(Items from a dataset)
+---+

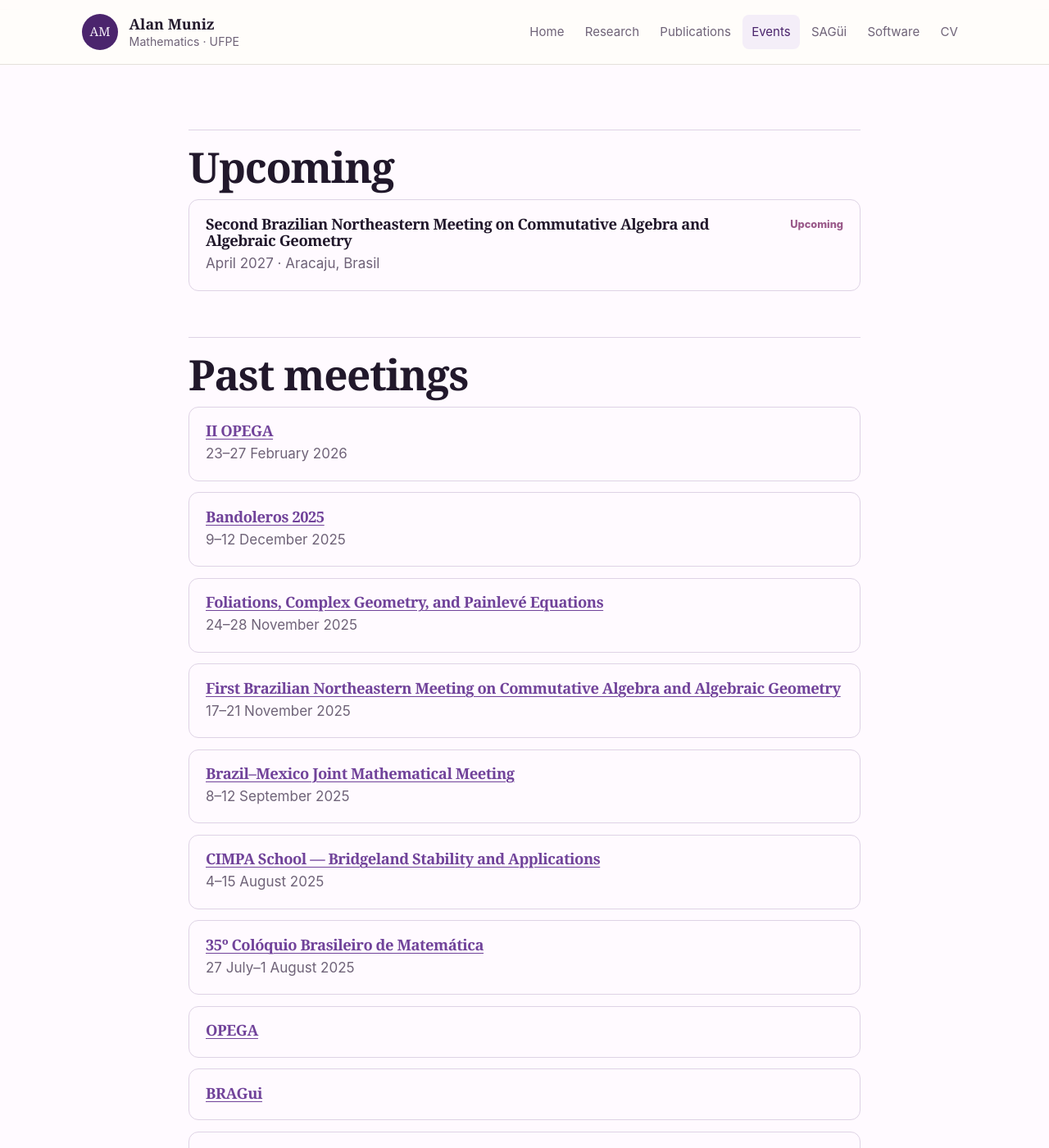
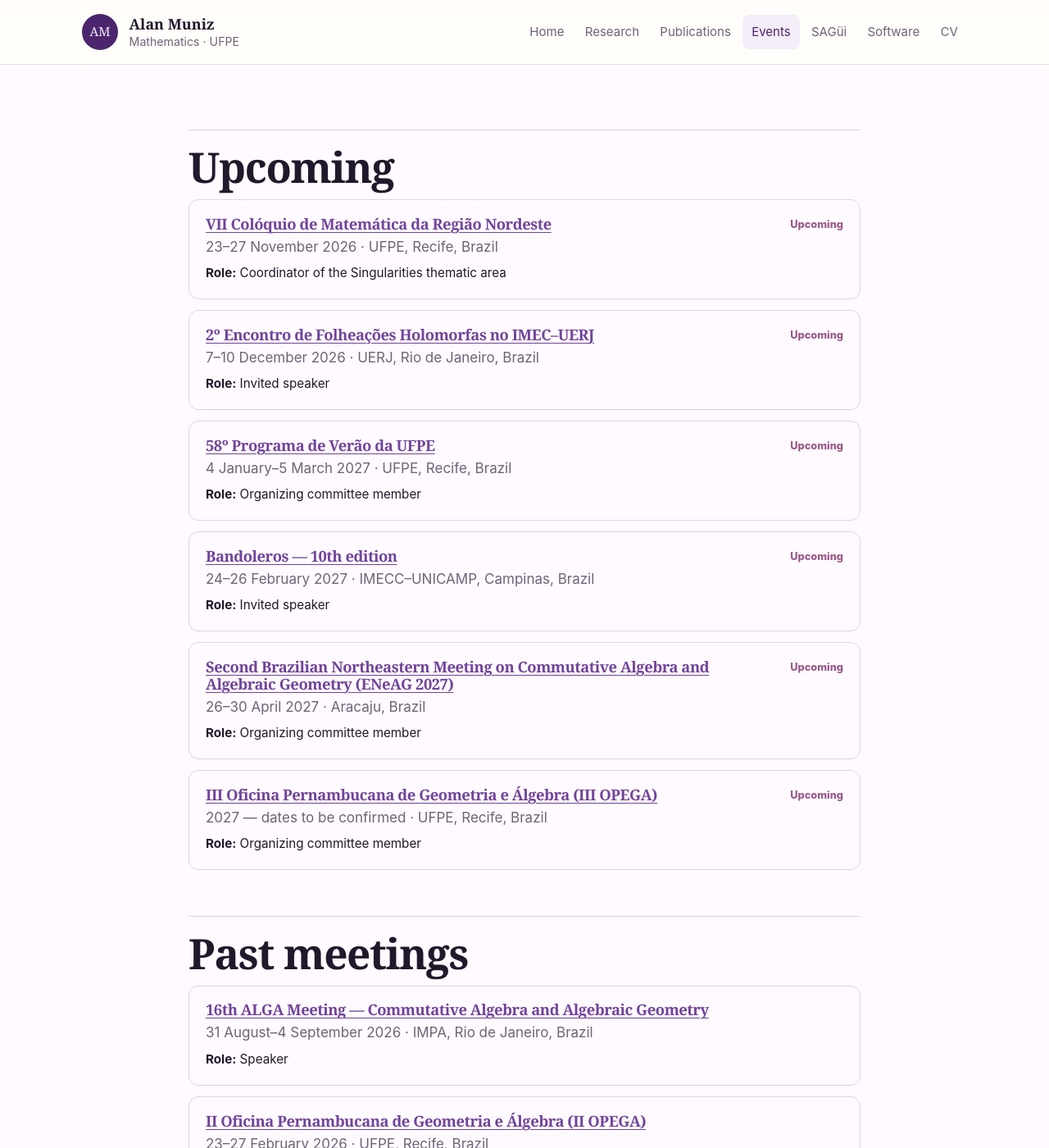
Before and after one commit to alannmuniz/alannmuniz.github.io, a Jekyll site: the page built from events.md, in a window 1280 px wide and 1400 px high, scrolled down 433 px. Shown: the whole window at 82% size. Built offline with Jekyll 4.4.1, drawn with Linux system fonts in a browser that asks for light colours; some of the changed text lies outside the part shown.

Commit message:
Add files via upload

```diff
--- a/_data/events.yml
+++ b/_data/events.yml
@@ -1,42 +1,126 @@
+# Each event has a title, date, location, role, and official website.
+# Upcoming events with unconfirmed dates are listed last.
+# Bandoleros: the official site labels the tenth edition "2026",
+# but announces 24–26 February 2027. Use the edition number in the title.
+
 upcoming:
-  - title: "Second Brazilian Northeastern Meeting on Commutative Algebra and Algebraic Geometry"
-    date: "April 2027"
-    location: "Aracaju, Brasil"
+  - title: "VII Colóquio de Matemática da Região Nordeste"
+    date: "23–27 November 2026"
+    location: "UFPE, Recife, Brazil"
+    role: "Coordinator of the Singularities thematic area"
+    url: "https://sbm.org.br/coloquio-nordeste-7/"
+
+  - title: "2º Encontro de Folheações Holomorfas no IMEC–UERJ"
+    date: "7–10 December 2026"
+    location: "UERJ, Rio de Janeiro, Brazil"
+    role: "Invited speaker"
+    url: "https://www.even3.com.br/2-efh-ime-uerj-758876"
+
+  - title: "58º Programa de Verão da UFPE"
+    date: "4 January–5 March 2027"
+    location: "UFPE, Recife, Brazil"
+    role: "Organizing committee member"
+    url: "https://sites.google.com/view/veraoufpe2027"
+
+  - title: "Bandoleros — 10th edition"
+    date: "24–26 February 2027"
+    location: "IMECC–UNICAMP, Campinas, Brazil"
+    role: "Invited speaker"
+    url: "https://sites.google.com/unicamp.br/bandoleros/home"
+
+  - title: "Second Brazilian Northeastern Meeting on Commutative Algebra and Algebraic Geometry (ENeAG 2027)"
+    date: "26–30 April 2027"
+    location: "Aracaju, Brazil"
+    role: "Organizing committee member"
+    url: "https://sites.google.com/view/eneag2027"
+
+  - title: "III Oficina Pernambucana de Geometria e Álgebra (III OPEGA)"
+    date: "2027 — dates to be confirmed"
+    location: "UFPE, Recife, Brazil"
+    role: "Organizing committee member"
+    url: "https://sites.google.com/view/opega2027"
 
 past:
-  - title: "II OPEGA"
+  - title: "16th ALGA Meeting — Commutative Algebra and Algebraic Geometry"
+    date: "31 August–4 September 2026"
+    location: "IMPA, Rio de Janeiro, Brazil"
+    role: "Speaker"
+    url: "https://impa.br/evento/16th-alga-meeting-commutative-algebra-and-algebraic-geometry-2/?lang=en"
+
+  - title: "II Oficina Pernambucana de Geometria e Álgebra (II OPEGA)"
     date: "23–27 February 2026"
+    location: "UFPE, Recife, Brazil"
+    role: "Organizing committee member"
     url: "https://sites.google.com/view/opega2026"
 
+  - title: "JOGA 2026 — Jornadas em Geometria Algébrica"
+    date: "5–6 February 2026"
+    location: "UFF, Niterói, Brazil"
+    role: "Speaker"
+    url: "https://sites.google.com/view/geoalgcompluff/joga"
+
   - title: "Bandoleros 2025"
-    date: "9–12 December 2025"
-    url: "https://sites.google.com/unicamp.br/bandoleros"
+    date: "9–11 December 2025"
+    location: "IMECC–UNICAMP, Campinas, Brazil"
+    role: "Invited speaker"
+    url: "https://sites.google.com/unicamp.br/bandoleros/bandoleros-2025"
 
   - title: "Foliations, Complex Geometry, and Painlevé Equations"
     date: "24–28 November 2025"
+    location: "IMPA, Rio de Janeiro, Brazil"
+    role: "Invited speaker"
     url: "https://impa.br/evento/foliations-complex-geometry-and-painleve-equations/"
 
-  - title: "First Brazilian Northeastern Meeting on Commutative Algebra and Algebraic Geometry"
+  - title: "First Brazilian Northeastern Meeting on Commutative Algebra and Algebraic Geometry (ENeAG 2025)"
     date: "17–21 November 2025"
-    url: "https://sites.google.com/view/eneag25"
+    location: "UFPE, Recife, Brazil"
+    role: "Organizing committee member"
+    url: "https://sites.google.com/view/eneag25/home"
 
   - title: "Brazil–Mexico Joint Mathematical Meeting"
     date: "8–12 September 2025"
+    location: "Fortaleza, Brazil"
+    role: "Co-organizer of the thematic session “Holomorphic Foliations and related fields”"
     url: "https://sbm.org.br/jointmeeting-mexico/"
 
   - title: "CIMPA School — Bridgeland Stability and Applications"
     date: "4–15 August 2025"
+    location: "UFSC, Florianópolis, Brazil"
+    role: "Participant"
     url: "https://sites.google.com/view/bridgelandstabilitycimpa/"
 
   - title: "35º Colóquio Brasileiro de Matemática"
     date: "27 July–1 August 2025"
+    location: "IMPA, Rio de Janeiro, Brazil"
+    role: "Co-coordinator of the Holomorphic Foliations thematic session"
     url: "https://impa.br/evento/35o-coloquio-brasileiro-de-matematica/"
 
-  - title: "OPEGA"
+  - title: "I Oficina Pernambucana de Geometria e Álgebra (I OPEGA)"
+    date: "17–21 February 2025"
+    location: "UFPE, Recife, Brazil"
+    role: "Organizing committee member"
     url: "https://sites.google.com/view/opega"
 
-  - title: "BRAGui"
+  - title: "BRAGüi"
+    date: "17–18 October 2024"
+    location: "UFPE, Recife, Brazil"
+    role: "Organizer"
     url: "https://sites.google.com/view/bragui/"
 
-  - title: "Gatto’s 60th"
+  - title: "3rd International Meeting of Young Researchers in Singularity Theory and Related Fields"
+    date: "9–11 October 2024"
+    location: "UFLA, Lavras, Brazil"
+    role: "Scientific committee member"
+    url: "https://yrs.icmc.usp.br/"
+
+  - title: "From Schubert Calculus to Representation Theory — Gatto’s 60th Birthday"
+    date: "2–4 September 2024"
+    location: "UFS, São Cristóvão (Aracaju metropolitan area), Brazil"
+    role: "Invited speaker"
     url: "https://sites.google.com/view/gatto60th/main"
+
+  - title: "LEGAL 2024 — Liberdade em Geometria Algébrica"
+    date: "11–15 March 2024"
+    location: "Sítio Assunção, Teresópolis, Brazil"
+    role: "Contributed-talk speaker"
+    url: "https://sites.google.com/view/geoalgcompluff/legal/edições-anteriores/legal-2024/legal-2024-english"
```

+---+

DIRECTIONS >>
Where a line of the entries contains "Second", report that line.

REPLY >>
-  - title: "Second Brazilian Northeastern Meeting on Commutative Algebra and Algebraic Geometry"
+  - title: "Second Brazilian Northeastern Meeting on Commutative Algebra and Algebraic Geometry (ENeAG 2027)"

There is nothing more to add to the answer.